Last year’s election saw a big, historic first for women of color, with Kamala Harris becoming the first woman of color, the first Black person, and the first South Asian person elected to the position of Vice President. 

Other firsts include Cori Bush, who won her general election race, making her the first Black woman to represent Missouri in Congress and Marilyn Strickland, who won her race in Washington’s 10th Congressional District Making her the first African American member of the Washington state delegation and the first African American from the Pacific Northwest in Congress. 

This year, the stride toward greater diversity continued with more historic firsts for women of color in politics. 

The historic firsts continue for women of color 

In Boston, Michelle Wu became the first woman and the first Asian American elected as the city’s mayor. Prior to Wu, Boston had only elected white, male leaders. Her win is a progressive step forward for diversity and representation in politics. 

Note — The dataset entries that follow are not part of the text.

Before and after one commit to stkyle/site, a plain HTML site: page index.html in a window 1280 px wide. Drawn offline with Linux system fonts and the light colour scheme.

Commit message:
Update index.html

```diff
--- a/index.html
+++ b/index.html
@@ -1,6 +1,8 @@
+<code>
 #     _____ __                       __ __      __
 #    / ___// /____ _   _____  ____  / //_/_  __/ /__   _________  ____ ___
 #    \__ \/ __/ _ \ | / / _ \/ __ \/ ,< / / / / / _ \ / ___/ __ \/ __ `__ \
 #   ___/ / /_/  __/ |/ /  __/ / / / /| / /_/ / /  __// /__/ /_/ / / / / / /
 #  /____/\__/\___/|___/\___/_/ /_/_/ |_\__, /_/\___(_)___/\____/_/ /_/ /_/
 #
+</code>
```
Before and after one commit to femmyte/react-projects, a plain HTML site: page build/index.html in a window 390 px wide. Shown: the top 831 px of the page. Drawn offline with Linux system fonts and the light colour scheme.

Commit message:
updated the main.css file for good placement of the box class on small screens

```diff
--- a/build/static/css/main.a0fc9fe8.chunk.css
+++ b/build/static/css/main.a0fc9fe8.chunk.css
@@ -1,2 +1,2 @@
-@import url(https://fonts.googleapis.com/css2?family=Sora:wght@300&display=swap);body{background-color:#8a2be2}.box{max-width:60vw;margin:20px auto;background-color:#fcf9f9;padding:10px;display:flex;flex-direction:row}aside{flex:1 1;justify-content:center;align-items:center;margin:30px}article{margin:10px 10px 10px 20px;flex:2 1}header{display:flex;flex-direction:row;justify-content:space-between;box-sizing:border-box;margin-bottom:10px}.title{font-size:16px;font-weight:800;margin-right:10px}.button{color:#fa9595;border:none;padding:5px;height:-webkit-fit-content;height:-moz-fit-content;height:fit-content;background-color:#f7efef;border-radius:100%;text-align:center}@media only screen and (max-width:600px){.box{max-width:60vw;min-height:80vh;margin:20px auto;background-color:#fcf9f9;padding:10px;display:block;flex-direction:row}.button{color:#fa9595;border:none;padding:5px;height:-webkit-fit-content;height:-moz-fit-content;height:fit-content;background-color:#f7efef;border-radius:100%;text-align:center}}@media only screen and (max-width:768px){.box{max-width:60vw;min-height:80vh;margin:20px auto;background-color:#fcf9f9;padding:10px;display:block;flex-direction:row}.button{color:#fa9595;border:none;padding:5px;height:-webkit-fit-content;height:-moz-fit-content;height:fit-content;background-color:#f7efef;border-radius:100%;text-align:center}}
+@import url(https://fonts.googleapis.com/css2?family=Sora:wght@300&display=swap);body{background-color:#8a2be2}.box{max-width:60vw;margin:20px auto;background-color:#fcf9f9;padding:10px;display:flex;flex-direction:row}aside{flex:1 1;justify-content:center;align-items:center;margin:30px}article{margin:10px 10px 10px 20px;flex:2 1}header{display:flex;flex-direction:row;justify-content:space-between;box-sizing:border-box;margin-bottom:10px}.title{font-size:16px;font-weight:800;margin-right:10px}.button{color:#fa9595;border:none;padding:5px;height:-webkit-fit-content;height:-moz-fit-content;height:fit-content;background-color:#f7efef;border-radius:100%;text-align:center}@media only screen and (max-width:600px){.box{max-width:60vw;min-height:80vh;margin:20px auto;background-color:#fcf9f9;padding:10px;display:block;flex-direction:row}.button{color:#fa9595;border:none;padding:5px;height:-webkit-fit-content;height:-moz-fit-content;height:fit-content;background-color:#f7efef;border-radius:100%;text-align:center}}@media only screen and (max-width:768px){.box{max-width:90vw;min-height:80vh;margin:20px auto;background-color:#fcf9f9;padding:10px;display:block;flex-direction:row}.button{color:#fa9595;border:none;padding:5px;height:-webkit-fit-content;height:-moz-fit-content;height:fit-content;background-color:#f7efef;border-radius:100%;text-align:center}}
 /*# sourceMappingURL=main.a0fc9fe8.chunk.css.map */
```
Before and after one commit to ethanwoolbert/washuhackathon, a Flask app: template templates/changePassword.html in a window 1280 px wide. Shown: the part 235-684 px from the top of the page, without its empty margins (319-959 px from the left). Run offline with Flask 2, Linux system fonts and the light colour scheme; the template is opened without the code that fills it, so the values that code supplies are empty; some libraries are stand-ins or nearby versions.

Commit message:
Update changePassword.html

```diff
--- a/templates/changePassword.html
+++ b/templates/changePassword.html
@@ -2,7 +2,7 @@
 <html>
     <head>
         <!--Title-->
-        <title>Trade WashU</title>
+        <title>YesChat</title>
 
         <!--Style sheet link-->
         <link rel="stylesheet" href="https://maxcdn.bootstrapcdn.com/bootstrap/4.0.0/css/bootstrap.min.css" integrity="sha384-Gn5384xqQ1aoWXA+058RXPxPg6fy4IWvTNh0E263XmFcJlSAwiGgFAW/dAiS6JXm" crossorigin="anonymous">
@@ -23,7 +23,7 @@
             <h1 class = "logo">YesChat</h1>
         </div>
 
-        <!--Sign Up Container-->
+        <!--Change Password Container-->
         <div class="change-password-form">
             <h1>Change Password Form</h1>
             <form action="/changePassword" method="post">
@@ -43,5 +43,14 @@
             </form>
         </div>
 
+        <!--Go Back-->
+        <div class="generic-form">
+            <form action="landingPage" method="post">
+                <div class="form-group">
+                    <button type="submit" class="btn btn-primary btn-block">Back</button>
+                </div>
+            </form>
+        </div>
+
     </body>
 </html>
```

women of color in politics,

Michelle Wu becomes first woman and Asian American mayor of Boston. (Image via Instagram)

In the city of Durham, N.C., another woman was elected as mayor in a historic first. In her victory speech, Elain O’Neal told supporters, “Together you have given me the honor and trust of being your next mayor — the first Black woman mayor of Durham. This is a dream that I never had, but it’s now my reality.”

New York City also saw Shahana Hanif become the first Muslim woman elected to City Council. 

“We deserve a city that protects its most vulnerable, a city that has equitable education, a city invested in climate solutions that are local and driven by communities, a city where our immigrant neighbors feel at home and heard and safe. This work requires all of us to keep showing up even though the election is over,” she said in a statement Tuesday. 

You might be interested: Alma and Colin Powell’s lasting American promise to the nation’s youth 

Finally, Republican Winsome Sears became the first woman elected to the office of lieutenant governor in Virginia. 

“It’s a historic night — yes, it is — but I didn’t run to make history. I just wanted to leave it better than I found it,” Sears said in a speech Wednesday morning. “I’m telling you that what you are looking at is the American Dream.”